We planned to stop at Watkins Glen on the south end of Seneca Lake and then at Geneva on the north end. After transiting the Cayuga-Seneca Canal to Cayuga Lake, we planned to spend the night at Hibiscus Harbor near the lake’s north end and Ithaca at the south end. From start to finish, we would cruise some 80 miles.
By George ShawDepending on who is counting, the Bahamas consist of about 700 islands, limestone cays and rocks. A dozen have a significant population; others house a couple of families or a few fishermen.
The area is one large plateau of sediment brought in by the prevailing equatorial current as well as limestone deposited over thousands of years by sea creatures who made the area their final home.

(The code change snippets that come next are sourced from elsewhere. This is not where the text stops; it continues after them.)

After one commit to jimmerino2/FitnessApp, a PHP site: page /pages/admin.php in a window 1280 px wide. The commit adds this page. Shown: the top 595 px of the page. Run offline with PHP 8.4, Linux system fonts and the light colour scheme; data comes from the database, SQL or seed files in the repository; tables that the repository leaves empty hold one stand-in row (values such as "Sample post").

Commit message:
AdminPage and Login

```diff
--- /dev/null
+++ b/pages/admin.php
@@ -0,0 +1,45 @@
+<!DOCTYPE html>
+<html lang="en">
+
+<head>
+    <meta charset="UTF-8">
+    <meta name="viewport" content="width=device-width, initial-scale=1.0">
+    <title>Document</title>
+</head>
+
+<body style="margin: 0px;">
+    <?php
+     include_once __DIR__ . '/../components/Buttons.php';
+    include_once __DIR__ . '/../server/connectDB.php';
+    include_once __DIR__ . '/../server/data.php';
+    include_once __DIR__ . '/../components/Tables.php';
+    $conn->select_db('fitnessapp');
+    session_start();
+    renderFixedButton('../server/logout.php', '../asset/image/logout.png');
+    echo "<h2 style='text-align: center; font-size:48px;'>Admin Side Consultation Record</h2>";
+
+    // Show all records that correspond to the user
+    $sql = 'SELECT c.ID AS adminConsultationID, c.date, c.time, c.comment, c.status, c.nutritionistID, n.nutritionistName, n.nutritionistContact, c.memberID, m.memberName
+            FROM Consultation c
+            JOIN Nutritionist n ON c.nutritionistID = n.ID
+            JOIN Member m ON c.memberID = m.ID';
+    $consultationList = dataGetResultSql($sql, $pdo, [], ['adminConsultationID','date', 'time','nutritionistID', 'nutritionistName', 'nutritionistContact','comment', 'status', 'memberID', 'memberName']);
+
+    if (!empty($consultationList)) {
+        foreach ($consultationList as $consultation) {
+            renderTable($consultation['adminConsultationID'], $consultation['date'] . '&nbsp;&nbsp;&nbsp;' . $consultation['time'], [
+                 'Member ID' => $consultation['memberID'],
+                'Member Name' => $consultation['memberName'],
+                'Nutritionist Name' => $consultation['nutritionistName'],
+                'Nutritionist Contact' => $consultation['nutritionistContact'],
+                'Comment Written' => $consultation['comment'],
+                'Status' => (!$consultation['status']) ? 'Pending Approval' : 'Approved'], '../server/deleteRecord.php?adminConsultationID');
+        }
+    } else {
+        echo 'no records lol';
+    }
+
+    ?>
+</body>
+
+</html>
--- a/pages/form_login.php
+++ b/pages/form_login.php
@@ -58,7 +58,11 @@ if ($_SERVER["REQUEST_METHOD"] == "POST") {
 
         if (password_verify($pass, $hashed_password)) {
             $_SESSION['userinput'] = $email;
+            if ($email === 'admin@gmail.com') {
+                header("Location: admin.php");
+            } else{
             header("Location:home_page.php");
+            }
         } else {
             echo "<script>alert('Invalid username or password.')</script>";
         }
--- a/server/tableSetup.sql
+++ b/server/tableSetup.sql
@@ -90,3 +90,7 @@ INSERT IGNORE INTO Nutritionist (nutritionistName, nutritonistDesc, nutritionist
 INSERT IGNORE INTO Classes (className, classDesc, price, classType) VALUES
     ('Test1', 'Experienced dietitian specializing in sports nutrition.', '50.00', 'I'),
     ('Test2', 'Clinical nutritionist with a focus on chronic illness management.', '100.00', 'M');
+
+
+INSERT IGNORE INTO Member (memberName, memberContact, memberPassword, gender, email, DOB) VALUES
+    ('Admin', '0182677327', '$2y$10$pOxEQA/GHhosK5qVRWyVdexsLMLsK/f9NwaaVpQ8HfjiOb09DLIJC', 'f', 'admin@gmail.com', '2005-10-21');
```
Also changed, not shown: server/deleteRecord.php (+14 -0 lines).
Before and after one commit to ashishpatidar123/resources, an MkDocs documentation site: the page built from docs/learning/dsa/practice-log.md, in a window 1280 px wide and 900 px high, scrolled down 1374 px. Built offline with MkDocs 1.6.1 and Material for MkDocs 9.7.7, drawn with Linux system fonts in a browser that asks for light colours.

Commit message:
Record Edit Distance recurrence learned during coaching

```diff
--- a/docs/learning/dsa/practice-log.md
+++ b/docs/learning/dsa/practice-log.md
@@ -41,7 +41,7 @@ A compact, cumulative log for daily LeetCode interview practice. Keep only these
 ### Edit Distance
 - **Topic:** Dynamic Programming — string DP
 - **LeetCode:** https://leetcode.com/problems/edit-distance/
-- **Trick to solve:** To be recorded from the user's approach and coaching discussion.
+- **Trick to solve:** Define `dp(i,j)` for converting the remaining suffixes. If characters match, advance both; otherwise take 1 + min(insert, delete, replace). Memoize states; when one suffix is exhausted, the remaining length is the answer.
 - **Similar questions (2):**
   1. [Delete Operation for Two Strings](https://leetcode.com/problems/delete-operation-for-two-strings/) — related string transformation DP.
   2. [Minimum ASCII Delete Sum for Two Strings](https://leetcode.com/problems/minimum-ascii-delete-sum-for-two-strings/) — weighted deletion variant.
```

Sailing trip around the Dry Tortugas puts book learning to the test
By Dannela VarelAfter many years of boating experience—living aboard, running a marina, working for a cruise line, being a member of two squadrons and completing all USPS courses—I decided to put my boating knowledge to the test.
A local boat, Calypsa, was offering passage from Punta Gorda, Florida, to Belize and back, but I could only join for the Cancun to Punta Gorda leg, so I arranged to fly to Cancun to meet Calypsa at the Hacienda Del Mar Marina.
Sailing through the Panama Canal and back
By Patricia H–F MooreAfter sailing Hope and Glory, our Island Packet 420, down the Central American Coast, we arrived at the Panama Canal Yacht Club in Colon on a dark night to await transit through the canal. We looked around in dismay to find the harbor crammed full of sailboats.
“Let me have a go,” John, an English crew member used to crowded English and Mediterranean coasts, said as he took the helm.
“There’s no space anywhere,” we chorused, but John sailed slowly ahead.
We arrived in Phuket four days early, checked out the vessel and took in the countryside. One day we rode elephants through the jungle and kayaked on swollen rivers. Another day we toured Phuket, visited the great marble Buddha overlooking the harbor and shopped. Our hotel, the Supalai, sat high on a hill above the sea.
1. Pre-plot your course
This is really a double tip, because you have to buy the right charts before you can pre-plot your course. Get an up-to-date chart that shows an overview of the entire area as well as detailed charts of the harbors along the way. Spread the charts out at home, and plot your route ahead of time. Pencil in the courses you’ll be steering along with their compass headings. Navigating will be so much easier.